• _EXCERPTED DATA_:

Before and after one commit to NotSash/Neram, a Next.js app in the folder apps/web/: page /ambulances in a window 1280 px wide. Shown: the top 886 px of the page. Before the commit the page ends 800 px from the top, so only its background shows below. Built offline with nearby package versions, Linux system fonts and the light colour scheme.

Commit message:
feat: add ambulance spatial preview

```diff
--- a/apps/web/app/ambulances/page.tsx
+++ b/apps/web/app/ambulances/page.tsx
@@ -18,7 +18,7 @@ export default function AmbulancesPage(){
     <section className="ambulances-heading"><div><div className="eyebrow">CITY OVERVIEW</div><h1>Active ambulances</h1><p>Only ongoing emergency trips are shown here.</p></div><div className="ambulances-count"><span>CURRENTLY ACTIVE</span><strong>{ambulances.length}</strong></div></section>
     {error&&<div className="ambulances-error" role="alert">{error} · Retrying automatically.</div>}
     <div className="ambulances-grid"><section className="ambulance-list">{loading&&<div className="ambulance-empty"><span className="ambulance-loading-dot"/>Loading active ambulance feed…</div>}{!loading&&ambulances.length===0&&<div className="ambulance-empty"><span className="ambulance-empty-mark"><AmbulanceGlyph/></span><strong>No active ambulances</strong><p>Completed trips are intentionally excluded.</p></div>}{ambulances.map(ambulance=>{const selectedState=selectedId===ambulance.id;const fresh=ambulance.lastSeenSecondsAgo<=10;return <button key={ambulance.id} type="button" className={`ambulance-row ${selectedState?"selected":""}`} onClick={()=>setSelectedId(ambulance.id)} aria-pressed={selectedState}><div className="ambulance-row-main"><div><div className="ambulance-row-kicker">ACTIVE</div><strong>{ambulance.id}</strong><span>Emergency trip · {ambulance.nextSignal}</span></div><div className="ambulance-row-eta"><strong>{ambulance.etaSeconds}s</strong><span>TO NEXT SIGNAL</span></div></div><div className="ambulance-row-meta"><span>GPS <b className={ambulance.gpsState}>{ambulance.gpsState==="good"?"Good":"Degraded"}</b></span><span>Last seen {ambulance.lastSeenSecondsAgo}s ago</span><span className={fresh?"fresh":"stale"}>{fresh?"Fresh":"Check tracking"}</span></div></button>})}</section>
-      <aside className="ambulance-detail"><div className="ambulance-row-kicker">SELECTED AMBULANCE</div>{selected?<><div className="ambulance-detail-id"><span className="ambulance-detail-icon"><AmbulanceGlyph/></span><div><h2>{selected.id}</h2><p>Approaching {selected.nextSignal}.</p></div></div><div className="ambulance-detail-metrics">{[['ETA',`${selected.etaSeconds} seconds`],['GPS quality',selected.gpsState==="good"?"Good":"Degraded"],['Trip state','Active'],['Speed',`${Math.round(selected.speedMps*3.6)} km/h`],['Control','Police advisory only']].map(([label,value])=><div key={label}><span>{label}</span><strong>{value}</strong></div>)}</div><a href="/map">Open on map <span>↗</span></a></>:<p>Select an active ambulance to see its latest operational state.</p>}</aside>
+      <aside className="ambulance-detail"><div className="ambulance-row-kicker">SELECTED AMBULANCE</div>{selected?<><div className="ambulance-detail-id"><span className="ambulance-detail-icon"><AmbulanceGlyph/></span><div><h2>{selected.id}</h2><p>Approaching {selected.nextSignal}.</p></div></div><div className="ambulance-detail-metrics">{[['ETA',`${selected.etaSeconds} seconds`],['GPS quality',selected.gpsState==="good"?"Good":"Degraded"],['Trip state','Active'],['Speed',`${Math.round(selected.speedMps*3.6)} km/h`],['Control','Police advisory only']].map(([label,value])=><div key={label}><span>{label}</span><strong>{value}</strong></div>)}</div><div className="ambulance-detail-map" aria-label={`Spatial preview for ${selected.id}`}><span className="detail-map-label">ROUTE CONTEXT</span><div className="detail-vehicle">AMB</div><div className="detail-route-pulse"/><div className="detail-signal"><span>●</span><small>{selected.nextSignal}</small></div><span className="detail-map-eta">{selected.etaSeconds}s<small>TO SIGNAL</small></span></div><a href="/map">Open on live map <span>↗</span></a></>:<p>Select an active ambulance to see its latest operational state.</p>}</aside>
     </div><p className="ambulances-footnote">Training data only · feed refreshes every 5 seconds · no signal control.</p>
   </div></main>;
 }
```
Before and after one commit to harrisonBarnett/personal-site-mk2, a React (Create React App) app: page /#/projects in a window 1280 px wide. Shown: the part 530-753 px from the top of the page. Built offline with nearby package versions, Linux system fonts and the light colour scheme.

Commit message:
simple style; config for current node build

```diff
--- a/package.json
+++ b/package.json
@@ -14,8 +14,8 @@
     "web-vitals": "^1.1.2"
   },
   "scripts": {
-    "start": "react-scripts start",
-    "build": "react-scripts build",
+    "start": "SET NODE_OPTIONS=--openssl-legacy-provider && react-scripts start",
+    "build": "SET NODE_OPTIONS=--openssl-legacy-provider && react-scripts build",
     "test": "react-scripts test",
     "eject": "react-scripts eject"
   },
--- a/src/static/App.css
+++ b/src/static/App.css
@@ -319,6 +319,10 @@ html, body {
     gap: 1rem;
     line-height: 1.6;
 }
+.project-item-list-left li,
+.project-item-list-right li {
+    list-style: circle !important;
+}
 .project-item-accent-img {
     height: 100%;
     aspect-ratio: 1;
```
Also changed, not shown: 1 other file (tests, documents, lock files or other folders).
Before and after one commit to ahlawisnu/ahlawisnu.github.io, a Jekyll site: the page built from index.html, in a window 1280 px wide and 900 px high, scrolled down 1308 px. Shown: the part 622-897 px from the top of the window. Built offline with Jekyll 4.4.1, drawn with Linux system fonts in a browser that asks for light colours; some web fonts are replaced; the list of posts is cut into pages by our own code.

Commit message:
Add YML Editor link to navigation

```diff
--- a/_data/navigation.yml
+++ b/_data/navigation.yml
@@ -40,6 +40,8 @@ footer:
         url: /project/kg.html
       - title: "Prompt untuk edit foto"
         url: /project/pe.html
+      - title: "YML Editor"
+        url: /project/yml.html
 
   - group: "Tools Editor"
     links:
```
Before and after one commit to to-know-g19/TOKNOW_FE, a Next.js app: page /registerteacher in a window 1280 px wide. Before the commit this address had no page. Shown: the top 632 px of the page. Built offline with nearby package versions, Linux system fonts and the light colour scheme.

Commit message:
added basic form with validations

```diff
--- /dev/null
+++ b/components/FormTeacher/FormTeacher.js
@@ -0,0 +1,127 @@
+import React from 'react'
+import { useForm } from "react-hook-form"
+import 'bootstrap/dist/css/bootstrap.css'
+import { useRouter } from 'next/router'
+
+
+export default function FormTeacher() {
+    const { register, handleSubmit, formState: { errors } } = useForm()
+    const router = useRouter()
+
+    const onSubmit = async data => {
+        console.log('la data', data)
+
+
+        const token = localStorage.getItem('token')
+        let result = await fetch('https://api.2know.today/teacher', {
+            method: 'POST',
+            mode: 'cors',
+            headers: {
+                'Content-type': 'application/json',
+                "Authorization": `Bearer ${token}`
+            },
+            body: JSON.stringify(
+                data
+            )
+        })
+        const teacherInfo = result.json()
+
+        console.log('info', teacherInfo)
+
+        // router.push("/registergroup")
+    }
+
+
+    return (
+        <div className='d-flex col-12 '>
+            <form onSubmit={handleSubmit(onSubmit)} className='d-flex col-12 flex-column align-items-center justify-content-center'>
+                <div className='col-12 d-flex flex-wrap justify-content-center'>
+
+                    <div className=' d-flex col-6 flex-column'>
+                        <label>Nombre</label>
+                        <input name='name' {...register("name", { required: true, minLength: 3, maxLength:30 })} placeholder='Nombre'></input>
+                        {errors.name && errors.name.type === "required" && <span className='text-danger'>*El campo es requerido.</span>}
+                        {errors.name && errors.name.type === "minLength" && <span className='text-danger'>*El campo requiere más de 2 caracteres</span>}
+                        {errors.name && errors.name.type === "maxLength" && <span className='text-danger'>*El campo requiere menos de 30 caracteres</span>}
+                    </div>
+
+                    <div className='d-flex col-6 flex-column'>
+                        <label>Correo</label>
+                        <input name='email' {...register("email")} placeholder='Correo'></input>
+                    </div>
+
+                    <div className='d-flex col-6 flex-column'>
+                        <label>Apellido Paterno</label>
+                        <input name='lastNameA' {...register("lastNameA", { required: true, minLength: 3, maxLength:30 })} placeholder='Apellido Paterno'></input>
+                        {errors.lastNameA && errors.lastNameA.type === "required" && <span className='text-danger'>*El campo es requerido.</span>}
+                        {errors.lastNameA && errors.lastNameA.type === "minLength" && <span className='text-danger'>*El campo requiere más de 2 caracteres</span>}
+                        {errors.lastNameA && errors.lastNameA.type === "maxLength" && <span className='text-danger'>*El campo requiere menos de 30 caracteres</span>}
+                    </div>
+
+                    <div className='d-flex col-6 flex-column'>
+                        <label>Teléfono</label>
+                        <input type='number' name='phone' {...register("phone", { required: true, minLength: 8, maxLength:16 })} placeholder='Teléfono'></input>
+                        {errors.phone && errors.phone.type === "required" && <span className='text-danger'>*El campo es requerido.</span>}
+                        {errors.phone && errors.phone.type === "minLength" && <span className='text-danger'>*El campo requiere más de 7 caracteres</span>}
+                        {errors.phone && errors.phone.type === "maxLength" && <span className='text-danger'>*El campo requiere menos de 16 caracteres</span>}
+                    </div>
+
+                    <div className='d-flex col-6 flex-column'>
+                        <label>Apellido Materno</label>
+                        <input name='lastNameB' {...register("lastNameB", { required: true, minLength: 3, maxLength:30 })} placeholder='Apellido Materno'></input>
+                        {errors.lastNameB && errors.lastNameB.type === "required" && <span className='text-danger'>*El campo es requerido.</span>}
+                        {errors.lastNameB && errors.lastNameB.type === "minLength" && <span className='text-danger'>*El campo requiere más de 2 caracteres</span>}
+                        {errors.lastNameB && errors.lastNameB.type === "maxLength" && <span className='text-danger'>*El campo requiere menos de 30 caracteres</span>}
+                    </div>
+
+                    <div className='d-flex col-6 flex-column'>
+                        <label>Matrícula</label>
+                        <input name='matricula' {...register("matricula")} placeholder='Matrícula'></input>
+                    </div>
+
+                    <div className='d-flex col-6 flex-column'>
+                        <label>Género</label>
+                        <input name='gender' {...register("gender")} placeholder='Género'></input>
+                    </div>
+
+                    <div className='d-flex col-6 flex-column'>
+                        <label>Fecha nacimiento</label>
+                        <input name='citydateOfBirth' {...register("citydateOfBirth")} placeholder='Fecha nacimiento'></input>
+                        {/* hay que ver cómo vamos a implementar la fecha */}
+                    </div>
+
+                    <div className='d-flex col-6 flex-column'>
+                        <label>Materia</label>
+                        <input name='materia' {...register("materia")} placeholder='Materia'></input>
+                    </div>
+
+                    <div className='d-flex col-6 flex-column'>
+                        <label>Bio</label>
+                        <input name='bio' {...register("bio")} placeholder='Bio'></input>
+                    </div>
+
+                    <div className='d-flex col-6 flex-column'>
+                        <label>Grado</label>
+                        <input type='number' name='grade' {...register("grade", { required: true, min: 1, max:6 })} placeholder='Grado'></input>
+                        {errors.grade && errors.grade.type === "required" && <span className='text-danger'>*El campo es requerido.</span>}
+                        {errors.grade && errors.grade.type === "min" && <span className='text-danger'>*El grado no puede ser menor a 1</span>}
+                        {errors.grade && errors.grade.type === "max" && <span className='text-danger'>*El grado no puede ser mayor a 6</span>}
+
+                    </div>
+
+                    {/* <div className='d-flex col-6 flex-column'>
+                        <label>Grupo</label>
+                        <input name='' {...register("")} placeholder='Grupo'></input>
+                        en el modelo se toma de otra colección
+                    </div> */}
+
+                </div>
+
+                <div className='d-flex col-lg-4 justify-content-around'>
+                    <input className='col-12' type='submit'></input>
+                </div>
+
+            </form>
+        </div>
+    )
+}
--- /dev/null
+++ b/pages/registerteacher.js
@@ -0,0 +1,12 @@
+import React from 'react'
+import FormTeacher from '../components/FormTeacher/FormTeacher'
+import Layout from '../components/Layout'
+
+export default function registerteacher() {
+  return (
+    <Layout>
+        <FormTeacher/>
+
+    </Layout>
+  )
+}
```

• _ASSIGNMENT_: Look through the entries above; copy each line where the string "apps" appears.

• _EXPECTED ANSWER_:
Before and after one commit to NotSash/Neram, a Next.js app in the folder apps/web/: page /ambulances in a window 1280 px wide. Shown: the top 886 px of the page. Before the commit the page ends 800 px from the top, so only its background shows below. Built offline with nearby package versions, Linux system fonts and the light colour scheme.
--- a/apps/web/app/ambulances/page.tsx
+++ b/apps/web/app/ambulances/page.tsx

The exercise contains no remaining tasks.